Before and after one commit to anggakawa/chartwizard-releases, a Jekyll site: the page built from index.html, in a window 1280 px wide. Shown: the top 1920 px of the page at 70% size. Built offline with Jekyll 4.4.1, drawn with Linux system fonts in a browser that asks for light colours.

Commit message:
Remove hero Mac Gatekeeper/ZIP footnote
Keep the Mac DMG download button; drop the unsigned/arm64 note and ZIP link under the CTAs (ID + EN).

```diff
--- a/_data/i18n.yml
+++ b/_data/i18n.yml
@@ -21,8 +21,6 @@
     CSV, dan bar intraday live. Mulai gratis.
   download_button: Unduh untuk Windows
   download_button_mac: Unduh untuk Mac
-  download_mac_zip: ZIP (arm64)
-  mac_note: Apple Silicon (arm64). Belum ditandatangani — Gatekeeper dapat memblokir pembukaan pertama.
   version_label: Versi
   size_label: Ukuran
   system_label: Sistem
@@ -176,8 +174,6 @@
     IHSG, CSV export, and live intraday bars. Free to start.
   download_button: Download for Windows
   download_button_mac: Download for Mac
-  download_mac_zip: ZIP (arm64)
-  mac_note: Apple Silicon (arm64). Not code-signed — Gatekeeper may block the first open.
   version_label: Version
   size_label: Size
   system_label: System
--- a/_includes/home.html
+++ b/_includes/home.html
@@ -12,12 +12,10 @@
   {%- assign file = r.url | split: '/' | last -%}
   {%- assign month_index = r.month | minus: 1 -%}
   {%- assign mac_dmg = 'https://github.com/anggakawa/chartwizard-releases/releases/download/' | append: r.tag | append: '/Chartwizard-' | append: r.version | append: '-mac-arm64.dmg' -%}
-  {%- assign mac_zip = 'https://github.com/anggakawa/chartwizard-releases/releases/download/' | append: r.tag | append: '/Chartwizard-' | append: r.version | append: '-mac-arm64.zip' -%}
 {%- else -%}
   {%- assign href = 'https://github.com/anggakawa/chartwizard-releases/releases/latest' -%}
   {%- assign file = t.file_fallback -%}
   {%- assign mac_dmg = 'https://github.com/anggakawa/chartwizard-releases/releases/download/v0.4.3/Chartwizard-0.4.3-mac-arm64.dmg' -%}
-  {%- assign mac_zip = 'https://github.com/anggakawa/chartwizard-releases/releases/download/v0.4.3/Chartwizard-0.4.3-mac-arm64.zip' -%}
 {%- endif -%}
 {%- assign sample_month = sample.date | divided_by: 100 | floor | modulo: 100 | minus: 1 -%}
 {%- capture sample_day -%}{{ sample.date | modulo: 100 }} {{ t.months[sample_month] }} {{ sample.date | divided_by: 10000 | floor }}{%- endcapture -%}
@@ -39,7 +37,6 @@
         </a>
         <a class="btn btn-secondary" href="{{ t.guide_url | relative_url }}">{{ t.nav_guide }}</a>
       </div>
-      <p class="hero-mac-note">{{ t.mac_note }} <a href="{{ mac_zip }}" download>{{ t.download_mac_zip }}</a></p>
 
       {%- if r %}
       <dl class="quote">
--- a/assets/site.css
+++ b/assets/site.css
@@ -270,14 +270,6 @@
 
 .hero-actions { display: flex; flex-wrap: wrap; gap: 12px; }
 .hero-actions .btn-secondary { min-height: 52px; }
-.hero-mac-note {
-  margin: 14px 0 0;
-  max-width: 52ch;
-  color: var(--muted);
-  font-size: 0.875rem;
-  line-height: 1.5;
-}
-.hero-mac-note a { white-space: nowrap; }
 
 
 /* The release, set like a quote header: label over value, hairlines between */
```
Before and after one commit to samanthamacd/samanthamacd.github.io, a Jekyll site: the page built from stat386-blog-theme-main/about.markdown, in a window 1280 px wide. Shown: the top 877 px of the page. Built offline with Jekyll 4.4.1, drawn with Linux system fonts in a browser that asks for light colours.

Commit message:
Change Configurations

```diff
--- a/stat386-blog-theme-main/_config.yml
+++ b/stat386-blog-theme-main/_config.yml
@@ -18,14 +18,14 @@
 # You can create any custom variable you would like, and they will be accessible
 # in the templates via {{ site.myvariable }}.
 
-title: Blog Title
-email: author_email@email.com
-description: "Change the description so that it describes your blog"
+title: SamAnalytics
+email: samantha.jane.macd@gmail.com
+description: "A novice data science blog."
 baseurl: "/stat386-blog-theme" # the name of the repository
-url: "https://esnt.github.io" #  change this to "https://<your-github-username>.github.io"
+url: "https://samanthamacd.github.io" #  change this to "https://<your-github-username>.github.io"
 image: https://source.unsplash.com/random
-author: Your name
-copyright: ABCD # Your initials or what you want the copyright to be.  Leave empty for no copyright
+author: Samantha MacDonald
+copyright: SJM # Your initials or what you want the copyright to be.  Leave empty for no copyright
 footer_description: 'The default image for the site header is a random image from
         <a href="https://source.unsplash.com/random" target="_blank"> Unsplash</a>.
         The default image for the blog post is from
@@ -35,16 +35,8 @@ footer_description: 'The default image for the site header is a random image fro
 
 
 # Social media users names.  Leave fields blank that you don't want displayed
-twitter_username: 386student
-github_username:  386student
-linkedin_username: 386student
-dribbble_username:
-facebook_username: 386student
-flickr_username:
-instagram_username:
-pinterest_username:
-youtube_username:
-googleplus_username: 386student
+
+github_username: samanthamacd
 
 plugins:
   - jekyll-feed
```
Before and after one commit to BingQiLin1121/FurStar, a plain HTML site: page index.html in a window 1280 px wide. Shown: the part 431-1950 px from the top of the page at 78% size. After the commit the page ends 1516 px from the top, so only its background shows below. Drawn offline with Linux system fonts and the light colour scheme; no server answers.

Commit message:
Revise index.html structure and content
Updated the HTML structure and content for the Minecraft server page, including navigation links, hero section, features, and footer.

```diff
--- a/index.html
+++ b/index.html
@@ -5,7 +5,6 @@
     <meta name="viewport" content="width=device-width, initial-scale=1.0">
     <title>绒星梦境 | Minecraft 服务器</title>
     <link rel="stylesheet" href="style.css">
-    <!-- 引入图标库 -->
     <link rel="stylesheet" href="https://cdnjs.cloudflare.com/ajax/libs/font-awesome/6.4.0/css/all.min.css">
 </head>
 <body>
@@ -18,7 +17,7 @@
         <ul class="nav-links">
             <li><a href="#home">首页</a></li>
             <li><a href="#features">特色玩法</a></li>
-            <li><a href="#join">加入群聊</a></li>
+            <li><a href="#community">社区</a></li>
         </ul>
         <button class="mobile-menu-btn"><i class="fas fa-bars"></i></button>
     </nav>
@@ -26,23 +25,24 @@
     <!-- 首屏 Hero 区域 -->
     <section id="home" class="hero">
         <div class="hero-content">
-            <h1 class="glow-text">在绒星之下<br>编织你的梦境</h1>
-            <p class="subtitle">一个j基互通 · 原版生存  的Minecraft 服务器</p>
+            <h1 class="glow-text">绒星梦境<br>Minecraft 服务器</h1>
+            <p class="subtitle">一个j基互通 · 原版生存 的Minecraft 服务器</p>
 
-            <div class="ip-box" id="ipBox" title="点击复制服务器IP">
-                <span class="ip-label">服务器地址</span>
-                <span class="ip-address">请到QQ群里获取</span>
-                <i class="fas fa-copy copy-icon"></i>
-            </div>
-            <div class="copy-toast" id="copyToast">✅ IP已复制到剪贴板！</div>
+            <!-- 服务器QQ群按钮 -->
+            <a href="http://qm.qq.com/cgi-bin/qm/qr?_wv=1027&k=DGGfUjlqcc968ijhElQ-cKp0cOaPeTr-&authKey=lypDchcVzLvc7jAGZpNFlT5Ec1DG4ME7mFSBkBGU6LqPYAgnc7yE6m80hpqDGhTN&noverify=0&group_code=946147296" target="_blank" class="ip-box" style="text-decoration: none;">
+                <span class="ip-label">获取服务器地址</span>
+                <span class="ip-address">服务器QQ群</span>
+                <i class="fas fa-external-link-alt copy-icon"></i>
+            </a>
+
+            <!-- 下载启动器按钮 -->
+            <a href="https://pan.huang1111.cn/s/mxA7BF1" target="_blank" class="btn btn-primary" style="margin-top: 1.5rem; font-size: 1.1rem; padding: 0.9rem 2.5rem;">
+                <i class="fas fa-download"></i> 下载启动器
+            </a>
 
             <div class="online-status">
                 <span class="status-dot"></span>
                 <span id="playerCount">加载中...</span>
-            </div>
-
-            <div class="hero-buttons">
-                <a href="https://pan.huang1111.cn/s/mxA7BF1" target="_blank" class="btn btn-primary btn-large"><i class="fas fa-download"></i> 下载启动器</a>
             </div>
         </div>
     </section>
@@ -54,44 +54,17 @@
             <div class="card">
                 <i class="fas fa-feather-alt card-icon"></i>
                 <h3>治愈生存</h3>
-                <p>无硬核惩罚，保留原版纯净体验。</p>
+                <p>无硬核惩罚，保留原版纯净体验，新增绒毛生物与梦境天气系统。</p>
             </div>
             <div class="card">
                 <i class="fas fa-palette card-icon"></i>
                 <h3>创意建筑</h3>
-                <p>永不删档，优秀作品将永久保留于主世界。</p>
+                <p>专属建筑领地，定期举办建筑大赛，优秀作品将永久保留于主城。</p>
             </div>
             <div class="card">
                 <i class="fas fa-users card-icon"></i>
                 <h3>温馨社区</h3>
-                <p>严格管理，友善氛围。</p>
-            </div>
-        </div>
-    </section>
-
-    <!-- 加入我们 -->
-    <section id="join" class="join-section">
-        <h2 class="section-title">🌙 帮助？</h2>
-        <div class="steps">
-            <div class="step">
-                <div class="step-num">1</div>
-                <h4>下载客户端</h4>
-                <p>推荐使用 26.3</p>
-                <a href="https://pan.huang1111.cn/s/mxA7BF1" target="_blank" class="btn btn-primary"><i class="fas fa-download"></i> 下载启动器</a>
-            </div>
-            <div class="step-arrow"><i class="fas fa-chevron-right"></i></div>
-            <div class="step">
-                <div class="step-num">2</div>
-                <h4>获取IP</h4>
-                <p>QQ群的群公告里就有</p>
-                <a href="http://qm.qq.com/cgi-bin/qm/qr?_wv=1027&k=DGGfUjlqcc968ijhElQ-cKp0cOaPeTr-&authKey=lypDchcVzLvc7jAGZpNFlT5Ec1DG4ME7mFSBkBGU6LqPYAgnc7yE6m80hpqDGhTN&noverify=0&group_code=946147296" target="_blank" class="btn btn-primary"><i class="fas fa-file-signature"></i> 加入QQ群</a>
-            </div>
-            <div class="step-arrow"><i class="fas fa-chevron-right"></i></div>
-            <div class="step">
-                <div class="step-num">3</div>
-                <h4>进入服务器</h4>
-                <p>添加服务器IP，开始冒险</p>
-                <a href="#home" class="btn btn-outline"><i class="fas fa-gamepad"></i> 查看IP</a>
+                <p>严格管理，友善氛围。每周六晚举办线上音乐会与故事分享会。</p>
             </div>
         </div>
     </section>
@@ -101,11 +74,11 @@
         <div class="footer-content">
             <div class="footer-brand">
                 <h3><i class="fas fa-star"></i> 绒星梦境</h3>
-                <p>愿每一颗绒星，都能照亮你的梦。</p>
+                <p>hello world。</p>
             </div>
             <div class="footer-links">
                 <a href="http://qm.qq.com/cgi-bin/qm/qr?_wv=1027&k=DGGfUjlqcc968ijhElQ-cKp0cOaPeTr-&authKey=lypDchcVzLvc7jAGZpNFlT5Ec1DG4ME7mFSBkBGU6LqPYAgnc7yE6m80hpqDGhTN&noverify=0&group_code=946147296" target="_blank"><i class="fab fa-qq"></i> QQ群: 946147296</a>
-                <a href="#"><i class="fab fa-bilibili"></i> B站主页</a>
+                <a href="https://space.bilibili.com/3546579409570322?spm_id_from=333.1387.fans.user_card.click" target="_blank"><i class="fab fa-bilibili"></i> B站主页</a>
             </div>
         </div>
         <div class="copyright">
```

What the exercise asks: The reply should hold only the lines from the first line of the listing above through the line with "Remove hero Mac Gatekeeper/ZIP footnote", each copied exactly.

Problem solution:
Before and after one commit to anggakawa/chartwizard-releases, a Jekyll site: the page built from index.html, in a window 1280 px wide. Shown: the top 1920 px of the page at 70% size. Built offline with Jekyll 4.4.1, drawn with Linux system fonts in a browser that asks for light colours.

Commit message:
Remove hero Mac Gatekeeper/ZIP footnote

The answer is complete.